The above caveats may seem overwhelming, but really they only apply to the last third of the book. Even there, Gillespie’s exceptionally vibrant, intelligent storytelling overcame most of my grumbles. Taken as a whole, The Light Bearer is so much more than the sum of its parts, and in many ways I agree with the praise this longtime bestseller (originally published in 1994) has earned from reviewers and readers. Auriane, for example, instantly became one of my top favourite fictional characters. How I wish there were more heroines like her! My final thought: for a first novel, The Light Bearer is a tour de force.

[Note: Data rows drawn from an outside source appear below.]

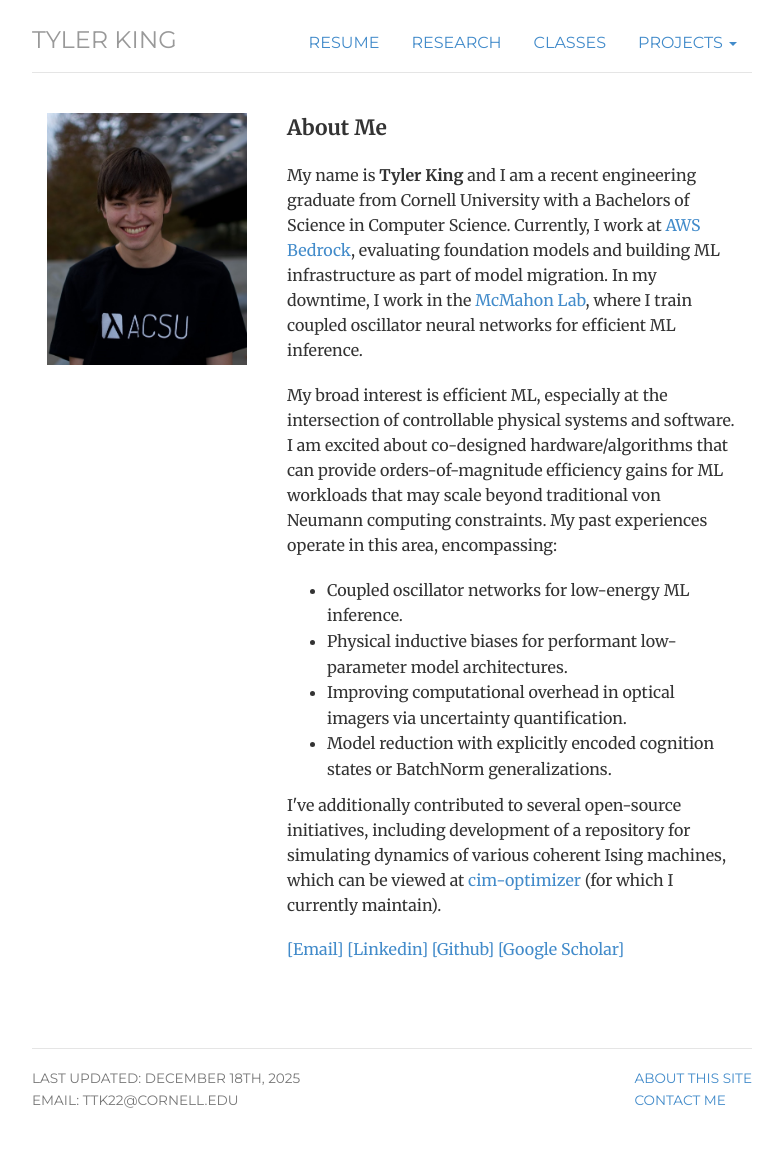
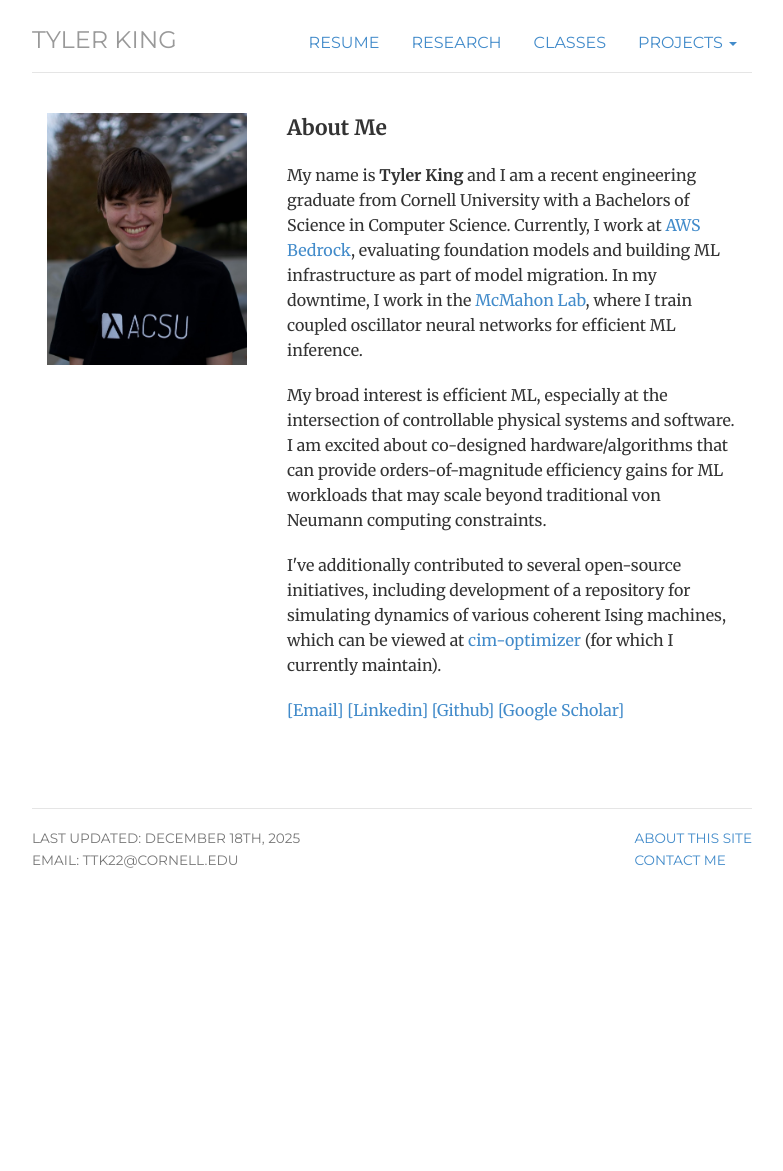
Before and after one commit to tylertking/tylertking.github.io, a Jekyll site: the page built from index.html, in a window 1280 px wide. Shown: the whole page, without its empty margins (248-1031 px from the left). Built offline with Jekyll 4.4.1, drawn with Linux system fonts in a browser that asks for light colours; after the commit the page ends 932 px from its top, so only the background shows below that.

Commit message:
update landing page

```diff
--- a/index.html
+++ b/index.html
@@ -25,14 +25,15 @@ description: Tyler King, Undergraduate at Cornell University
 	<p class="lead"><b>About Me</b></p>
 	<p> My name is <b>Tyler King</b> and I am a recent engineering graduate from Cornell University with a Bachelors of Science in Computer Science. Currently, I work at <a href="https://aws.amazon.com/bedrock/">AWS Bedrock</a>, evaluating foundation models and building ML infrastructure as part of model migration. In my downtime, I work in the <a href="https://mcmahon.aep.cornell.edu/">McMahon Lab</a>, where I train coupled oscillator neural networks for efficient ML inference.
 
+	<p> My broad interest is efficient ML, especially at the intersection of controllable physical systems and software. I am excited about co-designed hardware/algorithms that can provide orders-of-magnitude efficiency gains for ML workloads that may scale beyond traditional von Neumann computing constraints.
 
-	<p> My broad interest is efficient ML, especially at the intersection of controllable physical systems and software. I am excited about co-designed hardware/algorithms that can provide orders-of-magnitude efficiency gains for ML workloads that may scale beyond traditional von Neumann computing constraints. My past experiences operate in this area, encompassing: </p>
+	<!-- My past experiences operate in this area, encompassing: </p>
 	<ul style="margin-top: 0;">
 		<li>Coupled oscillator networks for low-energy ML inference. </li>
 		<li>Physical inductive biases for performant low-parameter model architectures. </li>
 		<li>Improving computational overhead in optical imagers via uncertainty quantification. </li>
 		<li>Model reduction with explicitly encoded cognition states or BatchNorm generalizations. </li>
-	</ul>
+	</ul> -->
 
 	<p>
 		I've additionally contributed to several open-source initiatives, including development of a repository for simulating dynamics of various coherent Ising machines, which can be viewed at <a href="https://github.com/mcmahon-lab/cim-optimizer/">cim-optimizer</a> (for which I currently maintain).
```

Books of related interest: Gillespie’s rendering of the Veleda, Ganna, the Bructeri - the tribe of Auriane’s mother, and Legio XIV Gemina, stationed at Moguntiacum, invite comparisons with their characterisations in Lindsey Davis’s Falco series, which presents slighly earlier events from the Roman point of view. Veleda, the Bructeri, and the Fourteeenth Gemina appear in The Iron Hand Of Mars (one of my favourites in the series),and both Veleda and Ganna (in the Falco series, Veleda’s successor) have their moments in Saturnalia. Vespasian, Titus, Domitian, and Caenis can be glimpsed in several of the books. Domitian plays a particularly significant role in the first, The Silver Pigs. The Course Of Honour, also by Davis although not part of the Falco mystery series, is all about the life-long love between Vespasian and Caenis.